Problem Formulation and Solution Overview
Virtual Environments are best used when a coder or several coders work together to develop medium to large-scale applications. The best approach is to keep this code and associated libraries and dependencies separate. This is where a Virtual Environment comes in!
Setting up the Environment
Open the Visual Studio Code Editor and create a new folder that will house the Python script to be worked on.
Create a blank script file called
sales.py and place this file into this directory.
From the View menu, select Command Pallette or press
CTRL+SHIFT+P on the keyboard for the same result.
The above action displays a dropdown box. Start typing the word Python: Create Environment, or if visible, click to select this option.
The above action displays another dropdown box. For this article, the first option was selected (
The above action displays another dropdown box. For this article, the second option was selected (
Python 3.11.0 64-bit).
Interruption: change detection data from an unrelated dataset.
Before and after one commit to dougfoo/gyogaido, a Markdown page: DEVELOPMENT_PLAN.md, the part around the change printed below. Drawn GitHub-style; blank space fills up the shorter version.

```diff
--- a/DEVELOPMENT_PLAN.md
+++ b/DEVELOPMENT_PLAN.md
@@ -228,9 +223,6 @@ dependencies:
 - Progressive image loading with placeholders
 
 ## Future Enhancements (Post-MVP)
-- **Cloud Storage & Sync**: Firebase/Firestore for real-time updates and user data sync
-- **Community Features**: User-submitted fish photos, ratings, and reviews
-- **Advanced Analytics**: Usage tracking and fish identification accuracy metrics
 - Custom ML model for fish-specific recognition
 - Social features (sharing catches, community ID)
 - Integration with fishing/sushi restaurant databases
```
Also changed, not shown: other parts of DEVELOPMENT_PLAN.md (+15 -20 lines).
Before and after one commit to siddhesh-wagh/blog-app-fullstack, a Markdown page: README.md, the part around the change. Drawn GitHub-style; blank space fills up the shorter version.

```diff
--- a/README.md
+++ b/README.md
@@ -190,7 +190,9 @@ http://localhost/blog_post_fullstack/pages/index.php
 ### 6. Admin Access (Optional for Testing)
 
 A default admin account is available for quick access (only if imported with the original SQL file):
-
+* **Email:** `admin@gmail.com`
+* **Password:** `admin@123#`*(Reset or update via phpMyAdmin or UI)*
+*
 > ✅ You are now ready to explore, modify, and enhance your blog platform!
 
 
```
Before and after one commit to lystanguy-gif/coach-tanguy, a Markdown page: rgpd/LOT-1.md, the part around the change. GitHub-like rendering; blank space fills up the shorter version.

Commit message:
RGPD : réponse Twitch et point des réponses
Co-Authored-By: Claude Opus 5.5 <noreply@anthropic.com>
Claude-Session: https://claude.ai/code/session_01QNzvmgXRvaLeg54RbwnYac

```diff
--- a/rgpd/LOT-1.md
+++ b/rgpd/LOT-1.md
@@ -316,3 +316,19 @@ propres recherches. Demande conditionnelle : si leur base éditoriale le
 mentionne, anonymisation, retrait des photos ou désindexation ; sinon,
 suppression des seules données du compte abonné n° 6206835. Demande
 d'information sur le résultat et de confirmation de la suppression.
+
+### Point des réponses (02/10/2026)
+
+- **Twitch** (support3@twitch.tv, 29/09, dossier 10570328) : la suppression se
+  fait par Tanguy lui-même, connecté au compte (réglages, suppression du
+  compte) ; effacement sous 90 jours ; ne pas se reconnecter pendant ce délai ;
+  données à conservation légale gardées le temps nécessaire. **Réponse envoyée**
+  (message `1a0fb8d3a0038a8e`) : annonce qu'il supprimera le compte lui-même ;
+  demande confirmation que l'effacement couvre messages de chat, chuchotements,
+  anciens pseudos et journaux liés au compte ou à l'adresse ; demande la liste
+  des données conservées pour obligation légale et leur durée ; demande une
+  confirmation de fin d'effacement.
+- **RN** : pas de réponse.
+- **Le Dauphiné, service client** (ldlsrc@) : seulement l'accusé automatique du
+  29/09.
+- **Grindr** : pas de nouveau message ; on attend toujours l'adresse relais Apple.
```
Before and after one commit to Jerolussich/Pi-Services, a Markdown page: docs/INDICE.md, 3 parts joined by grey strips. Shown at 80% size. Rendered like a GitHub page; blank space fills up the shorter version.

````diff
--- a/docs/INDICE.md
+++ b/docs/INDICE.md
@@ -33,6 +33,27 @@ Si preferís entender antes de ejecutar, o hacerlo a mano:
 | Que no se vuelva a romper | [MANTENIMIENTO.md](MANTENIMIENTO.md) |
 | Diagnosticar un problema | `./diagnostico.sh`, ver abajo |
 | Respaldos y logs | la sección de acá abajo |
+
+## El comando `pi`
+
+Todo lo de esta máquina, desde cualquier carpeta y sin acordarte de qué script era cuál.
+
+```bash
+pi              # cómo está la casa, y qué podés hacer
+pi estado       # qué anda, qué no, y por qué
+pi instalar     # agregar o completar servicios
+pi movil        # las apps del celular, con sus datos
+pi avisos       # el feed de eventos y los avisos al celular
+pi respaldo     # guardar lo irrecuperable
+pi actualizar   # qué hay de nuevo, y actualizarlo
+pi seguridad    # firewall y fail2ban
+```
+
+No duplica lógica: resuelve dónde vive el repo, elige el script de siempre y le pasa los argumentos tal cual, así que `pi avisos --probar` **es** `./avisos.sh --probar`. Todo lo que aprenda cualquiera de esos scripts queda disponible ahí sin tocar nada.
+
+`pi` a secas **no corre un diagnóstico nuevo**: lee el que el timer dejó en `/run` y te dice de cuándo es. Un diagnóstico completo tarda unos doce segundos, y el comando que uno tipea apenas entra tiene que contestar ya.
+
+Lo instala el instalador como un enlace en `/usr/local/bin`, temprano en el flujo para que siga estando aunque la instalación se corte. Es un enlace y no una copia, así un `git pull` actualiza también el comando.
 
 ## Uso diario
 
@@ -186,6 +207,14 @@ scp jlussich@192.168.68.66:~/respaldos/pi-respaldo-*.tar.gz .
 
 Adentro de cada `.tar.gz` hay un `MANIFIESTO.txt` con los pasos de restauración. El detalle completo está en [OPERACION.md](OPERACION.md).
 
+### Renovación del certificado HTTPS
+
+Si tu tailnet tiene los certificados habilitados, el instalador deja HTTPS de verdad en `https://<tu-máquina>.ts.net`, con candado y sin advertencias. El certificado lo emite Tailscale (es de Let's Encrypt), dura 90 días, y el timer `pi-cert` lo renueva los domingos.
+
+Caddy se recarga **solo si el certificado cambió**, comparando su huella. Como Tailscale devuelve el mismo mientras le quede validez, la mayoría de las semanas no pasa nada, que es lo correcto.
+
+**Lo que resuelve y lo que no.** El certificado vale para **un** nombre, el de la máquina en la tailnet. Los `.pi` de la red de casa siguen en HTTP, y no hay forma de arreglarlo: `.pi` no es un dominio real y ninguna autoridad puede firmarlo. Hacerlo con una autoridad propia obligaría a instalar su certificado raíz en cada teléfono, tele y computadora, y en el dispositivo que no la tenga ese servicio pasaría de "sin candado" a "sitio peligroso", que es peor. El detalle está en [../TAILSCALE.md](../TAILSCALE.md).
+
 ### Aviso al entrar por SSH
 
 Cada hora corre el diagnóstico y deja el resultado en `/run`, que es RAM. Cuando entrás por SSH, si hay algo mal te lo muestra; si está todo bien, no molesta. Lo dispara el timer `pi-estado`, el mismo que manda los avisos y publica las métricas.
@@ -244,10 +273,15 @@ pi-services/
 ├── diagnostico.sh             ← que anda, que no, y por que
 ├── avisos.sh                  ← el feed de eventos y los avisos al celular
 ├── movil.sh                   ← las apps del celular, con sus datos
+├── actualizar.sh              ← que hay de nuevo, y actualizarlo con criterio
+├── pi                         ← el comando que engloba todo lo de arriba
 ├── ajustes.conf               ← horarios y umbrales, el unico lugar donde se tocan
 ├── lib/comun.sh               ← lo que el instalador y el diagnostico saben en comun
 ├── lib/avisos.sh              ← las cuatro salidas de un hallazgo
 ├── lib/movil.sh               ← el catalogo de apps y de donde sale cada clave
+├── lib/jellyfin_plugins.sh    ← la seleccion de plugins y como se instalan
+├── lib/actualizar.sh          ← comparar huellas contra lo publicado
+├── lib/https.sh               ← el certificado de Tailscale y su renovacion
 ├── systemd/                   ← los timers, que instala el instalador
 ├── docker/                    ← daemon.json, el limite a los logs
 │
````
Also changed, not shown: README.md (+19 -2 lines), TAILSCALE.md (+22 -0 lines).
The above action starts the installation of the Virtual Environment. Wait for this process to complete.
Once the Virtual Environment is installed, the following occurs:
- A message in the status bar indicates the name of the Virtual Environment (
- A new folder called
Next, locate and open the
activate.bat from the
.venv\Scripts folder. From the Main Menu, Click
Run → Start Debugging or press
F5 on the keyboard.
If successful, the command prompt changes similar to below.
You are now officially working in a Virtual Environment.
💡Note: If an error is generated when running this
.bat file, you may need to install an extension that reads Batch files. For this article, Batch Runner was installed.
Install Required Library
For this article, our
sales.py file reads in the
sales.csv file. This means that the
pandas library will need to be installed. To perform this task, navigate to the terminal window and run the following code.
pip install pandas
If successful, the
pandas library is now installed in the Virtual Environment and if we run
sales.py there should be no errors.
💡 Note: Install any other required libraries the same way.
Generate a Requirements File
A Requirements File can be created at any time during the development cycle. This file is a checklist for the Python application in question. It lists all libraries and associated versions used in the app.
To generate a
requirements.txt file, navigate to the terminal and run the following code:
pip freeze > requirements.txt
This action generates the above-noted file and places it into, for this example, the
SALES_APP folder. Open this file and scroll down to see the
pandas library listed, including the version number. This is handy when deploying to another Virtual Environment to ensure the correct library versions are installed.
Deactivating the Virtual Environment
To deactivate the Virtual Environment, click the (
.venv:env) link in the bottom-right of the IDE. This action displays the Interpreter dropdown box. Select
Python 3.11.0 64-bit or any other option that does not contain the
If successful, the status bar no longer has the (.venv:env) link, and the prompt no longer contains that as well.
While still in the Virtual Environment, another option is to navigate to the Scripts folder, open and run
This article showed you how to setup, activate, and de-activate a Virtual Environment in the VS Code IDE.
At university, I found my love of writing and coding. Both of which I was able to use in my career.
During the past 15 years, I have held a number of positions such as:
In-house Corporate Technical Writer for various software programs such as Navision and Microsoft CRM
Corporate Trainer (staff of 30+)
Implementation Specialist for Navision and Microsoft CRM
Senior PHP Coder